**Activity**
Filter the records below and copy every line containing the word "using".

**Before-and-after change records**
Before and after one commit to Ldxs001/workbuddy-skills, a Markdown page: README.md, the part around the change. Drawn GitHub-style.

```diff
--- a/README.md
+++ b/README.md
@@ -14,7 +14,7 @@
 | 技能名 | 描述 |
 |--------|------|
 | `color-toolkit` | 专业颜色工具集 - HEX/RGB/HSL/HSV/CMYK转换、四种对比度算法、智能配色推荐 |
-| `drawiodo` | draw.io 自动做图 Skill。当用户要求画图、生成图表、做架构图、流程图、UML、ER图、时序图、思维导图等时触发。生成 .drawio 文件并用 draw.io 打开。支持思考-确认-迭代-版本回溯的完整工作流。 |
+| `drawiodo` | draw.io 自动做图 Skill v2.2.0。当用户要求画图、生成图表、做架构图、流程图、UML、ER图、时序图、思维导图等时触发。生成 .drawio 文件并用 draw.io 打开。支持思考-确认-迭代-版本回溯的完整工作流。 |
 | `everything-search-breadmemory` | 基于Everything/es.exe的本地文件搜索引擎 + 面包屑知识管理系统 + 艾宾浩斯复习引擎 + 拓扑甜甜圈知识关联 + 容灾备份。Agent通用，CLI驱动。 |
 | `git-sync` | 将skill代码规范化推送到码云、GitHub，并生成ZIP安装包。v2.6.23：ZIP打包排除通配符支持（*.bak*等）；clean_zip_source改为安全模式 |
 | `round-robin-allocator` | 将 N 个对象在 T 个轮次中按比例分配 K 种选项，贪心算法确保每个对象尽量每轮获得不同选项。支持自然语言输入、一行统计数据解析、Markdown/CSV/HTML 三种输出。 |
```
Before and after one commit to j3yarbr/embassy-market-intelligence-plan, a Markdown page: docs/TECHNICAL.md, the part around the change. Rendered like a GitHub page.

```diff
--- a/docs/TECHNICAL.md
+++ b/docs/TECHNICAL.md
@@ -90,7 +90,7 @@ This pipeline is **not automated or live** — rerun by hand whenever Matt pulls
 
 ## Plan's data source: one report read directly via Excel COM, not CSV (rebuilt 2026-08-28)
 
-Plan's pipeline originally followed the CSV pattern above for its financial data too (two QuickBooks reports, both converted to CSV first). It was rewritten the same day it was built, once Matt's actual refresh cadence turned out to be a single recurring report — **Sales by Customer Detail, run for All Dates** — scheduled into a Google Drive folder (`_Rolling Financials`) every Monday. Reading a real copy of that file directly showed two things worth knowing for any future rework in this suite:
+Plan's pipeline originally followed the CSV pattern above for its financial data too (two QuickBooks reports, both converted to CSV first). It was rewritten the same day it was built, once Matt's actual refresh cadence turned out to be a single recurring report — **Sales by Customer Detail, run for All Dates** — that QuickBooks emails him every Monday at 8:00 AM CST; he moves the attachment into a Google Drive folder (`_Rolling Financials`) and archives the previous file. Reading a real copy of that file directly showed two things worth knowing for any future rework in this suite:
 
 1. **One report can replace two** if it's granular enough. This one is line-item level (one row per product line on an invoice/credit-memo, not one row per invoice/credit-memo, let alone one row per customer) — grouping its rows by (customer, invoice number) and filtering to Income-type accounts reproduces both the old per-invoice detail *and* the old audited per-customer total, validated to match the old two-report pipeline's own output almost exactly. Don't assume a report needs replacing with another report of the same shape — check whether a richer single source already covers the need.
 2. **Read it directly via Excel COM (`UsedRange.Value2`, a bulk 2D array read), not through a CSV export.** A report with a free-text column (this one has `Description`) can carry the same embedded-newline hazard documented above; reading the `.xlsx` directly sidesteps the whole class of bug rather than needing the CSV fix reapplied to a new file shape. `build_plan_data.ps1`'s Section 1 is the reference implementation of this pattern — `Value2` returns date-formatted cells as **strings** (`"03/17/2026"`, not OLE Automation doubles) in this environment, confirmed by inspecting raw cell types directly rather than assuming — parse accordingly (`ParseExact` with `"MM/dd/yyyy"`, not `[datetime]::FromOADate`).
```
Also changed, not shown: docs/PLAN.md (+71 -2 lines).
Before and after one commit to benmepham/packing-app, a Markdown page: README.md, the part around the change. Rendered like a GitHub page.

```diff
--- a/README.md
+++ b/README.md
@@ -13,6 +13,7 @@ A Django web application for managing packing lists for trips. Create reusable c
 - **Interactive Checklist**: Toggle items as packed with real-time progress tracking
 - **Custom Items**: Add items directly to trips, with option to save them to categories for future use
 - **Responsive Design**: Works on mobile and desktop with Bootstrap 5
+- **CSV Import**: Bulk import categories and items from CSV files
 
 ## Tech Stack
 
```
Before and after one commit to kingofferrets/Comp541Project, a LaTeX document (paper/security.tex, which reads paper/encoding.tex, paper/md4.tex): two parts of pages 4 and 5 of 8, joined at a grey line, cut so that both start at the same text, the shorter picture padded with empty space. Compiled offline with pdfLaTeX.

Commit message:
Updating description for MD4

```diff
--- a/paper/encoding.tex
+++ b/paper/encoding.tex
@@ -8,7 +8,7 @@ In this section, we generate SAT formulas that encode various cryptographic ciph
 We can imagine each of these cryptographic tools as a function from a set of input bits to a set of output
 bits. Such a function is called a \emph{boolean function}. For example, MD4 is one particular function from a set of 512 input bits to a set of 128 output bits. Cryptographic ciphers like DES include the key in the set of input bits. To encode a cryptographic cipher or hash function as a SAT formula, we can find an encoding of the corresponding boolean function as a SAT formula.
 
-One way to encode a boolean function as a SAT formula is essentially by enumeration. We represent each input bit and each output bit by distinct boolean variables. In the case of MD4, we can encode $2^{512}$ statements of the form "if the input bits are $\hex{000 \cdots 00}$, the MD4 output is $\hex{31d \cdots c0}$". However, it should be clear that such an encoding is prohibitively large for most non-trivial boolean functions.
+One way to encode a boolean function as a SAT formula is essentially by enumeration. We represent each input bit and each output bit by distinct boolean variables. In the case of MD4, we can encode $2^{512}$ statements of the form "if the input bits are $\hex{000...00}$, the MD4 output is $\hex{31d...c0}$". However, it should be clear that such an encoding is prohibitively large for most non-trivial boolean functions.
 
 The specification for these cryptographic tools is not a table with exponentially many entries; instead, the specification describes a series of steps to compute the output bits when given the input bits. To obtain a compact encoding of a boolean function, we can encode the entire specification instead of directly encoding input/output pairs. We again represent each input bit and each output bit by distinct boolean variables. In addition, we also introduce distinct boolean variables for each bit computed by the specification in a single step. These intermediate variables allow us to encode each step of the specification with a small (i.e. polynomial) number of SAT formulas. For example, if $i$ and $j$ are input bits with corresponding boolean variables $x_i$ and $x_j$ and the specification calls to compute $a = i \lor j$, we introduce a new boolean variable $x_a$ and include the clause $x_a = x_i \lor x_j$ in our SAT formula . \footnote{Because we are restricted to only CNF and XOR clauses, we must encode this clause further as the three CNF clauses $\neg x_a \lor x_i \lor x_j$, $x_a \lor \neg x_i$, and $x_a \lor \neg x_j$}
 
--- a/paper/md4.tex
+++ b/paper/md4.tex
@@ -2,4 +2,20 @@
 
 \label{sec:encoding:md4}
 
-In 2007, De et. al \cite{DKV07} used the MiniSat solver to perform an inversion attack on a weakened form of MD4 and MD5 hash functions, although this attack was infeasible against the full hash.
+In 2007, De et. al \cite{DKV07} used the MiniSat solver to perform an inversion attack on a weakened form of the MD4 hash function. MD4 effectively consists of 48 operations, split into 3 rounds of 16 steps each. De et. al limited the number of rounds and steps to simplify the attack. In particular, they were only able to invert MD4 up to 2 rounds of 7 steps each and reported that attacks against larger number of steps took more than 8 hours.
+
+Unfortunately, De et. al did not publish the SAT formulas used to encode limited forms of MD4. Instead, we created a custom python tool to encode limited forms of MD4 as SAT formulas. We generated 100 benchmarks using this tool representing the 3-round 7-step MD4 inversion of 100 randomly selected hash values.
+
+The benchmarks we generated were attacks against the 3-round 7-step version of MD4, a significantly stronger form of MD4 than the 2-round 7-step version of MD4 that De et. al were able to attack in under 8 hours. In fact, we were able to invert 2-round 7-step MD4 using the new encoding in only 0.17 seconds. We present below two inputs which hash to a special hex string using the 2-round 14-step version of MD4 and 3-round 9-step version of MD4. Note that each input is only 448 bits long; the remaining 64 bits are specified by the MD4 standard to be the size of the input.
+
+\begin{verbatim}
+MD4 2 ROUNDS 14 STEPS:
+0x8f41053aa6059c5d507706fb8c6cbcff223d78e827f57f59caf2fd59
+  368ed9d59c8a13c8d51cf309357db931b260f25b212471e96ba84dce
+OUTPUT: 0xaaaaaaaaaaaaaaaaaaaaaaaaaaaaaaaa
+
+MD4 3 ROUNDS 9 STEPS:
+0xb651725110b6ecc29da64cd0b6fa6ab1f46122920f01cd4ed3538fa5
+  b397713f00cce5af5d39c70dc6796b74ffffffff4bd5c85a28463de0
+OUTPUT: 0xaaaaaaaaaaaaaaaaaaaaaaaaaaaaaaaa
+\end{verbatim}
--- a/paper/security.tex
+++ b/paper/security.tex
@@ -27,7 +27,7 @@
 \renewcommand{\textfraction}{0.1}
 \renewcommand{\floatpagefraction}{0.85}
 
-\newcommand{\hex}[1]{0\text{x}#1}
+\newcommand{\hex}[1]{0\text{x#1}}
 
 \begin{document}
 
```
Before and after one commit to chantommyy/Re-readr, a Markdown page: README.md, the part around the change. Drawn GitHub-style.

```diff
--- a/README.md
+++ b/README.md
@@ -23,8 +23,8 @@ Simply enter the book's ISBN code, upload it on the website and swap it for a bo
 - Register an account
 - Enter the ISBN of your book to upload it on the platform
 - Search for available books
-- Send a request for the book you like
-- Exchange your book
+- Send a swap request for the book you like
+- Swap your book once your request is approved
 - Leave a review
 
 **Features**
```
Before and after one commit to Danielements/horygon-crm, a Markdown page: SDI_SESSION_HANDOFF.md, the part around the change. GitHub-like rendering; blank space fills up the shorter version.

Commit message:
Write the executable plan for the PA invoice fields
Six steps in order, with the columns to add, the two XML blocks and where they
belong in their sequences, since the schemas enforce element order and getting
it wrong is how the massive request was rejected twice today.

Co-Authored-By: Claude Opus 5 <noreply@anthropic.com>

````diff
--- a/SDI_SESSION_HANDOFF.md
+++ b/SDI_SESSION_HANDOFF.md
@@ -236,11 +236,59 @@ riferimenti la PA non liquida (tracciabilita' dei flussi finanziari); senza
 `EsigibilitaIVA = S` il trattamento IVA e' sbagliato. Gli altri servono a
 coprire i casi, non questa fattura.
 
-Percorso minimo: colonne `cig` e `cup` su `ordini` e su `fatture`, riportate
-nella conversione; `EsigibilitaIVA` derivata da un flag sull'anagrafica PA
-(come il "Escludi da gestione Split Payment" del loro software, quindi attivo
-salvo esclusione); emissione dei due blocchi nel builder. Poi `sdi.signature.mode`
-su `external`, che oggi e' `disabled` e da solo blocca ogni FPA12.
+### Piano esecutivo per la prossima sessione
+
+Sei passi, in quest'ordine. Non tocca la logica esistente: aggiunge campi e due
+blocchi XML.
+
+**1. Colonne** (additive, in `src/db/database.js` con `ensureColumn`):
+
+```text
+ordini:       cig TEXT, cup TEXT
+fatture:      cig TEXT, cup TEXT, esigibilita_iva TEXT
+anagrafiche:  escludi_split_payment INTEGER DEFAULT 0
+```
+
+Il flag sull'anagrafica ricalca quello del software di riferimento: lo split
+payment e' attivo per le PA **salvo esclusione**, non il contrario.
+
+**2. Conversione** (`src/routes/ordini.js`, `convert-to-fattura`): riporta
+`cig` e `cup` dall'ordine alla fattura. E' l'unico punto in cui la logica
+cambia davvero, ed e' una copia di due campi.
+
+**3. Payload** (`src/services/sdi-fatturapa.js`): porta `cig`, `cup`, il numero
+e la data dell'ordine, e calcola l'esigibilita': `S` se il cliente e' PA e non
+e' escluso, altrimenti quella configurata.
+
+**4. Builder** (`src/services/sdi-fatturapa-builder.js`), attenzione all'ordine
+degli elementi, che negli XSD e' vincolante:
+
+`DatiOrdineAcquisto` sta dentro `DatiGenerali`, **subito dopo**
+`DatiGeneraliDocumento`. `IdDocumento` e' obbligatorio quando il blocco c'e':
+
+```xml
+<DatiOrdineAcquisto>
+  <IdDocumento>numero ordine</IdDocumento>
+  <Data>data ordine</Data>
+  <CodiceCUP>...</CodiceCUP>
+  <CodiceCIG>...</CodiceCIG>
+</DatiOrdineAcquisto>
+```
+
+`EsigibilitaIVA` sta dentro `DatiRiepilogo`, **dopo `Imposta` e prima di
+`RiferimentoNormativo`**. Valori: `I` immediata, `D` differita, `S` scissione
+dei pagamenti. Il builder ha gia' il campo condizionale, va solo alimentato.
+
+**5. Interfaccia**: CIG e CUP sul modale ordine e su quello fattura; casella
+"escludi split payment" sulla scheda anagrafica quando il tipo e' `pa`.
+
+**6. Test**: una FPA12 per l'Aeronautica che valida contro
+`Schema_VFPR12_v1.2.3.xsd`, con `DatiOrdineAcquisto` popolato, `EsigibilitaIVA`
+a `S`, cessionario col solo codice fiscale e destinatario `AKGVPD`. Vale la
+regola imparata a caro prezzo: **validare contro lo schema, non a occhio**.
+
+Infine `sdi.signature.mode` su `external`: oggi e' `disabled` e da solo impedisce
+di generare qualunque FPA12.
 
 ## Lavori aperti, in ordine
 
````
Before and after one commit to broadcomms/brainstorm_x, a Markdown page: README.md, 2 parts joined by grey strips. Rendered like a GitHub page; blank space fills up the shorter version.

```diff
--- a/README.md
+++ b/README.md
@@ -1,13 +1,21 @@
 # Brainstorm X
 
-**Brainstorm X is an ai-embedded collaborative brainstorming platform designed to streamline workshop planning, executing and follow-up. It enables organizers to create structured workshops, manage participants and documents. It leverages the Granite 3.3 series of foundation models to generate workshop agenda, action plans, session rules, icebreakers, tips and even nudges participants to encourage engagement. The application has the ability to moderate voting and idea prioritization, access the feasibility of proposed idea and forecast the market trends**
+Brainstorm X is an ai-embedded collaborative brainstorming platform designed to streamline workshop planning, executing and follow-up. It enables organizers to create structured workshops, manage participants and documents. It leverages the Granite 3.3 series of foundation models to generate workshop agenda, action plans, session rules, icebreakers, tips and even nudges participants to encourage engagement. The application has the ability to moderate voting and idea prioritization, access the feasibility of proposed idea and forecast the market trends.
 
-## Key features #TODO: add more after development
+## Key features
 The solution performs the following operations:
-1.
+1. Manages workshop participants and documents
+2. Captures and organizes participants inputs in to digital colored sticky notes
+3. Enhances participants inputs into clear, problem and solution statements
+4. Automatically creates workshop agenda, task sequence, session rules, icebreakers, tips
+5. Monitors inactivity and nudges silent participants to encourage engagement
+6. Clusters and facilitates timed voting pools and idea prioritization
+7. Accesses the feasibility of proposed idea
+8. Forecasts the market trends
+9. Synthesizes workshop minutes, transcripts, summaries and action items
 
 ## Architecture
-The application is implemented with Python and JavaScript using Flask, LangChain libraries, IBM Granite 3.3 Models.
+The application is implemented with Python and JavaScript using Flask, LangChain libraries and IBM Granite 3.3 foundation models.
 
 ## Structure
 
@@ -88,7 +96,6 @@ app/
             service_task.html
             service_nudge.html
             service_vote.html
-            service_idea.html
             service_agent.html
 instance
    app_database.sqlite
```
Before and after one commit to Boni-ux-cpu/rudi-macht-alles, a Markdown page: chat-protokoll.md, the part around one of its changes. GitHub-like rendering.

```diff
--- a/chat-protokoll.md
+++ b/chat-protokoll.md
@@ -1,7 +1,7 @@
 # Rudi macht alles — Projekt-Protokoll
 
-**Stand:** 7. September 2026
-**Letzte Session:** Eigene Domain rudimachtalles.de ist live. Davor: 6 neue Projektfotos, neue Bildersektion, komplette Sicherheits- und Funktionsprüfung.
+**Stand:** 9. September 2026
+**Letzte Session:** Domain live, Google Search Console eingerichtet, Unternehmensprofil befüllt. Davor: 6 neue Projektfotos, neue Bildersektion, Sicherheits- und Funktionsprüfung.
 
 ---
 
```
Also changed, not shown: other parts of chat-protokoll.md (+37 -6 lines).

**Answer to this problem**
+Unfortunately, De et. al did not publish the SAT formulas used to encode limited forms of MD4. Instead, we created a custom python tool to encode limited forms of MD4 as SAT formulas. We generated 100 benchmarks using this tool representing the 3-round 7-step MD4 inversion of 100 randomly selected hash values.
+The benchmarks we generated were attacks against the 3-round 7-step version of MD4, a significantly stronger form of MD4 than the 2-round 7-step version of MD4 that De et. al were able to attack in under 8 hours. In fact, we were able to invert 2-round 7-step MD4 using the new encoding in only 0.17 seconds. We present below two inputs which hash to a special hex string using the 2-round 14-step version of MD4 and 3-round 9-step version of MD4. Note that each input is only 448 bits long; the remaining 64 bits are specified by the MD4 standard to be the size of the input.
-The application is implemented with Python and JavaScript using Flask, LangChain libraries, IBM Granite 3.3 Models.
+The application is implemented with Python and JavaScript using Flask, LangChain libraries and IBM Granite 3.3 foundation models.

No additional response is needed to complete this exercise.